■ **Task statement**
Retype, word for word, every line from the one holding "Repository: EEETA/ball-game" through the one holding "color:#333;" in the entries below, both included, and only those lines.

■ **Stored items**
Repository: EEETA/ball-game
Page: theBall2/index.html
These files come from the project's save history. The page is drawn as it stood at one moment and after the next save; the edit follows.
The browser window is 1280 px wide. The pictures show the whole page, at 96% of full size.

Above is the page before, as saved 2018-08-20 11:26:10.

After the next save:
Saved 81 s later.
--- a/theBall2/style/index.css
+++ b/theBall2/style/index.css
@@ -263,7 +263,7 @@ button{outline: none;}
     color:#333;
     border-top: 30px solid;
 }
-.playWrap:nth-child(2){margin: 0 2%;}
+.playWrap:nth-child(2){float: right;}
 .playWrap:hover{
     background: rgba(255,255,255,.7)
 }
==
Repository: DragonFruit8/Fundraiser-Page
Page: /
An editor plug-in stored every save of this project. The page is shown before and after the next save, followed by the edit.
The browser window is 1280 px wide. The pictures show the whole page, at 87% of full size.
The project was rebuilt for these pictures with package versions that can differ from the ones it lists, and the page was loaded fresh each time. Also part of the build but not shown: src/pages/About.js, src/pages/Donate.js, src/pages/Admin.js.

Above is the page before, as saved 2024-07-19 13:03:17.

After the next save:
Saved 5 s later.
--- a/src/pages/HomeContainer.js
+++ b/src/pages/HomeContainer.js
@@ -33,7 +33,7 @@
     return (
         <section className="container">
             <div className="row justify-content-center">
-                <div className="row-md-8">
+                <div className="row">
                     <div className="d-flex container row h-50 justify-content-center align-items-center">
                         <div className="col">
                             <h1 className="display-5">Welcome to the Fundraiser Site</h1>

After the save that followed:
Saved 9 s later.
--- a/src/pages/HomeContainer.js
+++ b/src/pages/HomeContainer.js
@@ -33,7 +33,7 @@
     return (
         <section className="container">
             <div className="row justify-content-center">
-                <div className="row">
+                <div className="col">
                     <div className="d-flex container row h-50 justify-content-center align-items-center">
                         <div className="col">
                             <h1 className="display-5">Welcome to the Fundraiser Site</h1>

■ **Solution to the problem**
Repository: EEETA/ball-game
Page: theBall2/index.html
These files come from the project's save history. The page is drawn as it stood at one moment and after the next save; the edit follows.
The browser window is 1280 px wide. The pictures show the whole page, at 96% of full size.

Above is the page before, as saved 2018-08-20 11:26:10.

After the next save:
Saved 81 s later.
--- a/theBall2/style/index.css
+++ b/theBall2/style/index.css
@@ -263,7 +263,7 @@ button{outline: none;}
     color:#333;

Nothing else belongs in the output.